[[ DATA RECORDS open ]]

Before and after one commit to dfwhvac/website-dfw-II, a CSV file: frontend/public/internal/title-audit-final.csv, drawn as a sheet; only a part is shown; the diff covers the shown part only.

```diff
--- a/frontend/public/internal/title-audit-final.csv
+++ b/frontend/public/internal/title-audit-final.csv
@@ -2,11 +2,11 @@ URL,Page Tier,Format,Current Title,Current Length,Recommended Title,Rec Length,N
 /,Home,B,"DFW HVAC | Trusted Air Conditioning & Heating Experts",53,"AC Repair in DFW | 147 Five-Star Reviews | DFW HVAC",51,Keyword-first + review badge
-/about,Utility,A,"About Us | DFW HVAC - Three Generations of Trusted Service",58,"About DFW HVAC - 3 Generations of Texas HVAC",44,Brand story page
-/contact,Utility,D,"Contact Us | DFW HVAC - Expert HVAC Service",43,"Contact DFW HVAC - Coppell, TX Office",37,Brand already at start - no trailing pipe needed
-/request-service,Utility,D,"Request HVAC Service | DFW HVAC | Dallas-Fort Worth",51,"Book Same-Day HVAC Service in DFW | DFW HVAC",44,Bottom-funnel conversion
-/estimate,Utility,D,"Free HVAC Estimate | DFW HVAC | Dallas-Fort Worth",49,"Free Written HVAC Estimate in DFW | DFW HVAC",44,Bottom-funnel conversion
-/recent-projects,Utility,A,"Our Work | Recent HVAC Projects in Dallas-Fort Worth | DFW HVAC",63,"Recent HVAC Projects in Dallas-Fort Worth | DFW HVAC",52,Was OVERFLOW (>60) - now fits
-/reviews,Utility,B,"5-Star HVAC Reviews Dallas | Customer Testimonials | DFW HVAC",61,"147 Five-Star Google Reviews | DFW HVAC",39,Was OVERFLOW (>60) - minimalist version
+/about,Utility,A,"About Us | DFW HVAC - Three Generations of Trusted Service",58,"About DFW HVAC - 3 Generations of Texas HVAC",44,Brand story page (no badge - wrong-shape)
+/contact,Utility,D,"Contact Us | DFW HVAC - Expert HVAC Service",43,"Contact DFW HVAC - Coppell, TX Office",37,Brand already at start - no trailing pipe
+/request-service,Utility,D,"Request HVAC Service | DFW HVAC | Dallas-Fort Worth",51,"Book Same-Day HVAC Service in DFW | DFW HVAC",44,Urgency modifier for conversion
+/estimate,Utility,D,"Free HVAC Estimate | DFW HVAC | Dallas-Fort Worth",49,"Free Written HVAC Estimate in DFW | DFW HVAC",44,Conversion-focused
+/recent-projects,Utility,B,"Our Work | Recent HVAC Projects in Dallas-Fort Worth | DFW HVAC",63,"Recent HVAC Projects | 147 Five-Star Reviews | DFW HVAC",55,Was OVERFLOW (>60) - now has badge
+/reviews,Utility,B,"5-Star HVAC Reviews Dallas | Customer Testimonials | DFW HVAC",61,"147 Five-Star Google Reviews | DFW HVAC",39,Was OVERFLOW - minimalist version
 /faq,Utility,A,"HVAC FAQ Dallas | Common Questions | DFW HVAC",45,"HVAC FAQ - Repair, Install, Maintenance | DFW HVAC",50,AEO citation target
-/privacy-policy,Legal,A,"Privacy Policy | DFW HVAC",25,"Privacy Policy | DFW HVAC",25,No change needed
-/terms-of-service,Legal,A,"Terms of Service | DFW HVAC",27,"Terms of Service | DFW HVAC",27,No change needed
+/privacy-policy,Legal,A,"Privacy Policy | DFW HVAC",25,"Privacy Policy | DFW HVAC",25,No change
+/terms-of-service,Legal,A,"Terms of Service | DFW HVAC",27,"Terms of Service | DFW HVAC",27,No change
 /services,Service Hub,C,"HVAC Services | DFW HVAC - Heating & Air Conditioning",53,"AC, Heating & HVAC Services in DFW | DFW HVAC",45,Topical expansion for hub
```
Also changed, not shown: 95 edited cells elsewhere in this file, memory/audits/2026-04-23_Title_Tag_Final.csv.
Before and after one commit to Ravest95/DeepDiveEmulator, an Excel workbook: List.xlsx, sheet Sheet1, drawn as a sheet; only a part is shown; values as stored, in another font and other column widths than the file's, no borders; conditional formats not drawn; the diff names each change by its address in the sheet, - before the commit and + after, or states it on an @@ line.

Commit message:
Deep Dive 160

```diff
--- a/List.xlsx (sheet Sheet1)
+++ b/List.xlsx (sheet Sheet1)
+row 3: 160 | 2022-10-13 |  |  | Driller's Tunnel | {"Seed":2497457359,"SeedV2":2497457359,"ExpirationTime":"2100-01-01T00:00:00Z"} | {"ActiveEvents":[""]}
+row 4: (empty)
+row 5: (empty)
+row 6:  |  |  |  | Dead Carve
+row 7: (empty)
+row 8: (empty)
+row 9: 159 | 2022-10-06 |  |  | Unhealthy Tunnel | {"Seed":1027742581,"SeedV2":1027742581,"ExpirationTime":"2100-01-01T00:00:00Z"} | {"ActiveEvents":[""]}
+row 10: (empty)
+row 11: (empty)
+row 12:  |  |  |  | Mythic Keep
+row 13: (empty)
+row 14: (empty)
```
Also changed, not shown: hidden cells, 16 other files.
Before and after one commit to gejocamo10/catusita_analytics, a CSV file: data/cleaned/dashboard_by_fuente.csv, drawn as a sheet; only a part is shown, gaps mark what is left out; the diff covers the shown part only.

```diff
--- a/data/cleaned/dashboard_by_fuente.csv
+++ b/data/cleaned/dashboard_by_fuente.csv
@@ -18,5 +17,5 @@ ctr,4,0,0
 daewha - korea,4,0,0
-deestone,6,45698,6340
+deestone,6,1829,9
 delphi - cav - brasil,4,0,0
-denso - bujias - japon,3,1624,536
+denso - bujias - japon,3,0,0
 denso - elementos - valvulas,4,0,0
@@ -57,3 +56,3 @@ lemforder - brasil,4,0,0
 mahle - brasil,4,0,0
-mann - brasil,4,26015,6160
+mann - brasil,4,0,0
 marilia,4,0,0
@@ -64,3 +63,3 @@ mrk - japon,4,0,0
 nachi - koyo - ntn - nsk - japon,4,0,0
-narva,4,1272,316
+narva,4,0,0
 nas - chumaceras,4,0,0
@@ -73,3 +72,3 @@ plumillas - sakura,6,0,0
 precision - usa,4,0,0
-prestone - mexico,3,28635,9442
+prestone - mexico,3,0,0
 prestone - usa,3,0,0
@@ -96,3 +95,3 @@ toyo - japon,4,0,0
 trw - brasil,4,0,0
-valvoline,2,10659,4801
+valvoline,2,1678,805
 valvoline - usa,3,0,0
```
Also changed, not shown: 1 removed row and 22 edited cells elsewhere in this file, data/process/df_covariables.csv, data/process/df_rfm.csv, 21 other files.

[[ DATA RECORDS closed ]]

▶ [TASK STATEMENT]:
How many lines of the data contain the word "japon"? Answer with the number alone.

▶ [ANSWER FOR THIS EXERCISE]:
5